|The Bookful blockhead, ignorantly read,|
With loads of learned lumber in his head.
Pope.On Criticism, Part III. Line 612.
|Ill talk a word with this same learned Theban.|
Shakespeare.King Lear, Act III. Scene 4. (Lear with Kent and Edgar.)
|A little learning is a dangerous thing;|
Drink deep, or taste not the Pierian spring:
There shallow draughts intoxicate the brain,
And drinking largely sobers us again.
Pope.On Criticism, Part II. Line 215.
|Small draughts of philosophy lead to Atheism; but larger bring back to God.|
Bacon.Ramages Thoughts from the French and Italian, Page 65.
|O this learning! what a thing it is!|
Shakespeare.Taming of the Shrew, Act I. Scene 2. (Grumio to Lucentio.)

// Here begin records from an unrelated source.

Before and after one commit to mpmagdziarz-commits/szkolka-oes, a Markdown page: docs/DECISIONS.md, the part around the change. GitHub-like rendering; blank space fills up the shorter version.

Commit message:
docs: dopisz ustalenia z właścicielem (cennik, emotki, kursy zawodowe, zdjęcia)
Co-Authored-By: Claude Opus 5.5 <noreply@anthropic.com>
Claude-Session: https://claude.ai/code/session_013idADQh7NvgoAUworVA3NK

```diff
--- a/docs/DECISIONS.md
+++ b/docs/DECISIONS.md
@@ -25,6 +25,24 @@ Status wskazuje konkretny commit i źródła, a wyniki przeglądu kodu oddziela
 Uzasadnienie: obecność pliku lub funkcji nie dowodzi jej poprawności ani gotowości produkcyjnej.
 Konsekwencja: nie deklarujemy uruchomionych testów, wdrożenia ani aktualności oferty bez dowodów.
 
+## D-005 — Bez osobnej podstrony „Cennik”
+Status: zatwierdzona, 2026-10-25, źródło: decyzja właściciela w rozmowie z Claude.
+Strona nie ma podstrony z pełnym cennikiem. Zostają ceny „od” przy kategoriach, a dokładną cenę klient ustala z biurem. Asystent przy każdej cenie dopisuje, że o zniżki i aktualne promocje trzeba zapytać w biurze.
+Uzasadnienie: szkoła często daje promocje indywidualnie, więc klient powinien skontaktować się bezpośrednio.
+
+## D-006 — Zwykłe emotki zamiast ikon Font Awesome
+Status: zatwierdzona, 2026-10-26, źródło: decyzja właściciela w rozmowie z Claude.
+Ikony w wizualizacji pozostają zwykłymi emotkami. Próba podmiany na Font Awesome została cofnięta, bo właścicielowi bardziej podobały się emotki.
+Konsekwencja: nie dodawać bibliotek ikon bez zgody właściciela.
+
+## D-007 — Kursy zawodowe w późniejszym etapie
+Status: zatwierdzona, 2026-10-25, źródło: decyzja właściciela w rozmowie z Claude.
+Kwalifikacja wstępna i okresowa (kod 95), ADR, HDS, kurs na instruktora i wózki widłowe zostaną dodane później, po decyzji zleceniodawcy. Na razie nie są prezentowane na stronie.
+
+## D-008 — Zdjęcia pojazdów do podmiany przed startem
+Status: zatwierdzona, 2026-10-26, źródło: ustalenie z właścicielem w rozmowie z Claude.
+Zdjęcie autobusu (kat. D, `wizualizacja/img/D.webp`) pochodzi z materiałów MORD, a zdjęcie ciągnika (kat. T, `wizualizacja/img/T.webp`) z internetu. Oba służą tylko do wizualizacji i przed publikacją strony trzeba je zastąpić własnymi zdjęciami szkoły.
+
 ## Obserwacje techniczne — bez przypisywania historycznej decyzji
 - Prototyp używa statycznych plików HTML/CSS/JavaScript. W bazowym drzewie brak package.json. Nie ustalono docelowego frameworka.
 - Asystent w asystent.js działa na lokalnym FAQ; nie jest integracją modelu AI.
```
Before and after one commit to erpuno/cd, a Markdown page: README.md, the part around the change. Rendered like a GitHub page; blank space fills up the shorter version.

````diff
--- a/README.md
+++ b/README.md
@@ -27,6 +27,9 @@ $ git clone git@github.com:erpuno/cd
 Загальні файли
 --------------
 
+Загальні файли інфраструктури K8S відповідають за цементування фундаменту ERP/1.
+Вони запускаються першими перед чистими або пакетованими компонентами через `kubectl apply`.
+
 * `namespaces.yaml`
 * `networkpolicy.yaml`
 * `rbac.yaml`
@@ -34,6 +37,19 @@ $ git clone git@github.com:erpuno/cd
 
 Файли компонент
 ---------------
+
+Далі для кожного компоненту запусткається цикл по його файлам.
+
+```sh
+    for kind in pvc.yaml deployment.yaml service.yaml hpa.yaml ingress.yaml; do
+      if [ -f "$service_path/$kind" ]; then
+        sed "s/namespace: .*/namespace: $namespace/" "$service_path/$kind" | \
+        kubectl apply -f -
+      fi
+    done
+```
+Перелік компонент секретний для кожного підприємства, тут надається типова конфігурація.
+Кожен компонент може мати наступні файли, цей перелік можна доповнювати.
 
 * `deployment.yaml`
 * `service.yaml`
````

|Learning by study must be won,|
Twas neer entailed from son to son.
Gay.Fable XI. Part II.
|1. Suppose we put a tax upon learning.|
2. Learning, it is true, is a useless commodity, but I think we had better lay it on ignorance; for learning being the property but of a very few, and those poor ones too, I am afraid we can get little among them; whereas ignorance will take in most of the great fortunes in the kingdom.
Fielding.The Historical Register for 1736, Act I. Scene 1.
|Learning is better worth than house or land.|
Crabbe.The Borough, Letter 18.